- _Entries shown_:
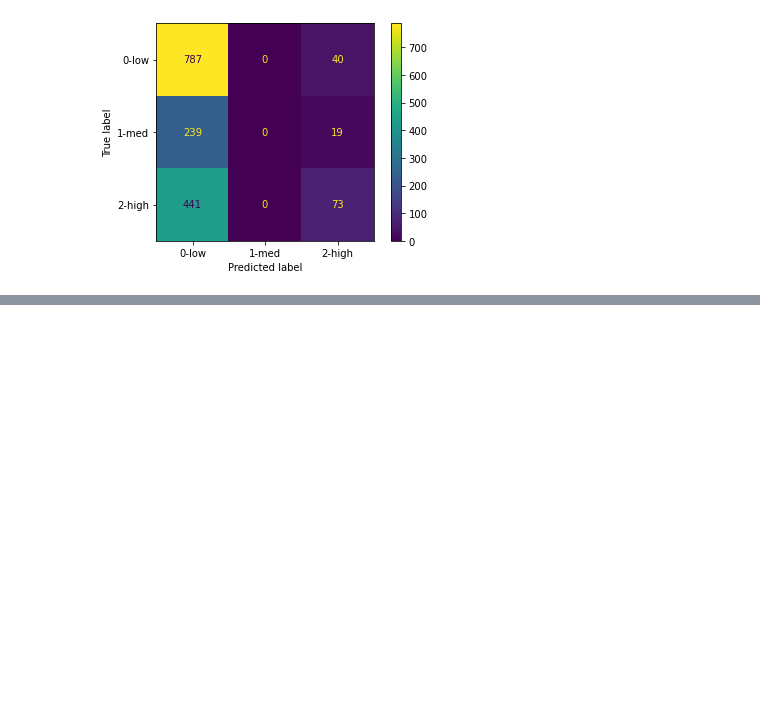
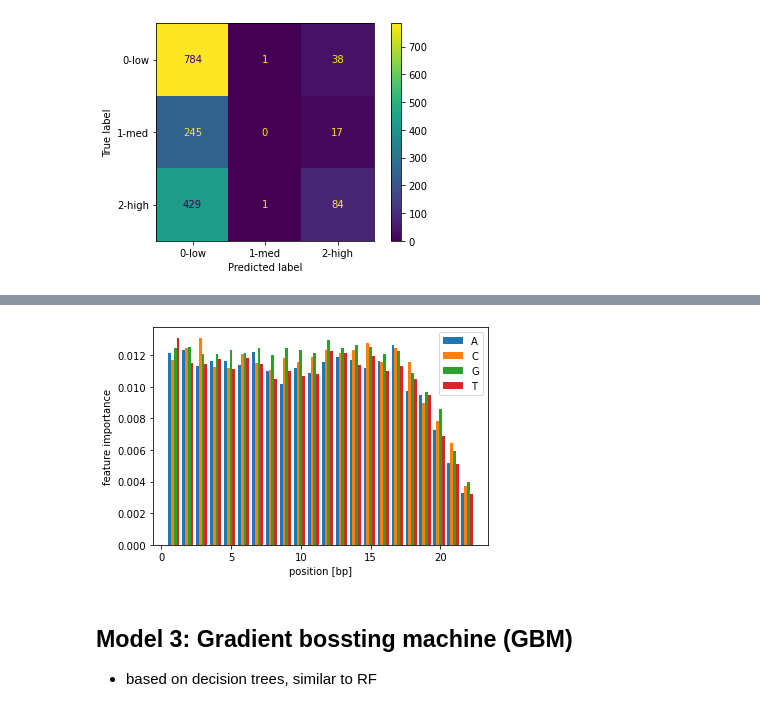
Before and after one commit to m-jahn/R-notebook-crispri-lib, a Jupyter notebook: sgRNA_library_V2/pipeline/sgRNA_ML_analysis.ipynb, the cells around one changed output, grey strips where cells are left out. Drawn from its saved outputs; the diff is of its cells as text; code cells hidden in the pictures; blank space fills up the shorter version.

Commit message:
feature: added gradient bossting machine

```diff
--- a/sgRNA_library_V2/pipeline/sgRNA_ML_analysis.ipynb
+++ b/sgRNA_library_V2/pipeline/sgRNA_ML_analysis.ipynb
@@ -324,6 +363,6 @@ param_grid = {
 
 RF = RandomForestClassifier()
 RF_tune = GridSearchCV(RF, param_grid, n_jobs = -1)
-RF_tune.fit(x_train, y_train)
+RF_tune.fit(x_train[: 2000], y_train[ : 2000])
 print(RF_tune.best_params_)
 # %% [output]
@@ -393,0 +392,23 @@ Conclusions:
+# %%
+RF_feat_imp = pd.DataFrame()
+RF_feat_imp['feat_imp'] = pd.Series(RF_fit.feature_importances_)
+RF_feat_imp['position'] = np.repeat(np.arange(22), 5)
+RF_feat_imp['base'] = ['A','C','G','T','N']*22
+RF_feat_imp = RF_feat_imp.query('base != "N"')
+
+
+fig, ax = plt.subplots()
+ax.bar(np.arange(1,23) - 0.4, RF_feat_imp.query('base == "A"').feat_imp, 0.2, label = 'A')
+ax.bar(np.arange(1,23) - 0.2, RF_feat_imp.query('base == "C"').feat_imp, 0.2, label = 'C')
+ax.bar(np.arange(1,23) + 0.0, RF_feat_imp.query('base == "G"').feat_imp, 0.2, label = 'G')
+ax.bar(np.arange(1,23) + 0.2, RF_feat_imp.query('base == "T"').feat_imp, 0.2, label = 'T')
+ax.set_ylabel('feature importance')
+ax.set_xlabel('position [bp]')
+ax.legend()
+plt.show()
+# %% [output]
+[figure, added]
+# %% [markdown]
+## Model 3: Gradient bossting machine (GBM)
+
+- based on decision trees, similar to RF
```
Also changed, not shown: parts of 25 cells of this notebook.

- _Exercise requirements_:
Which lines in the records above contain the string "added"? Copy each one.

- _Written response_:
feature: added gradient bossting machine
+[figure, added]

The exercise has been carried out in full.